Citation: Estornell LH, Landberg K, Cierlik I and Sundberg E (2018) SHI/STY Genes Affect Pre- and Post-meiotic Anther Processes in Auxin Sensing Domains in Arabidopsis. Front. Plant Sci. 9:150. doi: 10.3389/fpls.2018.00150

Received: 30 October 2017; Accepted: 29 January 2018;
Published: 14 February 2018.

Edited by:

Hanjo A. Hellmann, Washington State University, United States

Reviewed by:

Cristina Ferrandiz, CSIC – Instituto de Biologia Molecular y Celular de Plantas, Spain
Sofia Kourmpetli, Cranfield University, United Kingdom

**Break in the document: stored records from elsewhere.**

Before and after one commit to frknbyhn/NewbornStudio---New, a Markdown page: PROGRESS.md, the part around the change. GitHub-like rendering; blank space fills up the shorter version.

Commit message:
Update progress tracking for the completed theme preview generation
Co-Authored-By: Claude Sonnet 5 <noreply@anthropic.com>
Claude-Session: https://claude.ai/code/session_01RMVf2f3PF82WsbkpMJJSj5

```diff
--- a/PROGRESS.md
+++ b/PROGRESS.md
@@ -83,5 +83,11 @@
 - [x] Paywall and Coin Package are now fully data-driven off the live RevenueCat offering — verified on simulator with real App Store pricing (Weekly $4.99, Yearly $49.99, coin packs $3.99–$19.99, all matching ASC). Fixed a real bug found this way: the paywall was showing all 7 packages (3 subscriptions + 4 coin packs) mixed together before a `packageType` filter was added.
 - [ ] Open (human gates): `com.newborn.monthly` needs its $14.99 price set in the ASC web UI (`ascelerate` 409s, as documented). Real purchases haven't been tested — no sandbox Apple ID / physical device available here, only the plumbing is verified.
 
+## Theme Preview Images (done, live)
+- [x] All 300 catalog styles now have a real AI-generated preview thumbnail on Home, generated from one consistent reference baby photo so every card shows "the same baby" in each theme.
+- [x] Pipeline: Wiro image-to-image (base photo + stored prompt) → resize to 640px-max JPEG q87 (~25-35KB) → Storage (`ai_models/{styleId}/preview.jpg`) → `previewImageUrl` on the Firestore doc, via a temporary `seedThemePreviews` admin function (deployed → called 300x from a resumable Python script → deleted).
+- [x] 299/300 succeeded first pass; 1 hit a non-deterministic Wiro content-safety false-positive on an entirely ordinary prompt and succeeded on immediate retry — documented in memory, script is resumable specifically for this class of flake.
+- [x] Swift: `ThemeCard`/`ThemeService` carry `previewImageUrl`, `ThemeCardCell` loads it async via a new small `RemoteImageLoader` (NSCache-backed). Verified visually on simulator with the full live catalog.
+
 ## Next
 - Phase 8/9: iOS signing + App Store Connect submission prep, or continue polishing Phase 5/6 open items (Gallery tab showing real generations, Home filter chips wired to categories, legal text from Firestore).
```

Copyright © 2018 Estornell, Landberg, Cierlik and Sundberg. This is an open-access article distributed under the terms of the Creative Commons Attribution License (CC BY). The use, distribution or reproduction in other forums is permitted, provided the original author(s) and the copyright owner are credited and that the original publication in this journal is cited, in accordance with accepted academic practice. No use, distribution or reproduction is permitted which does not comply with these terms.

*Correspondence: Eva Sundberg, eva.sundberg@slu.se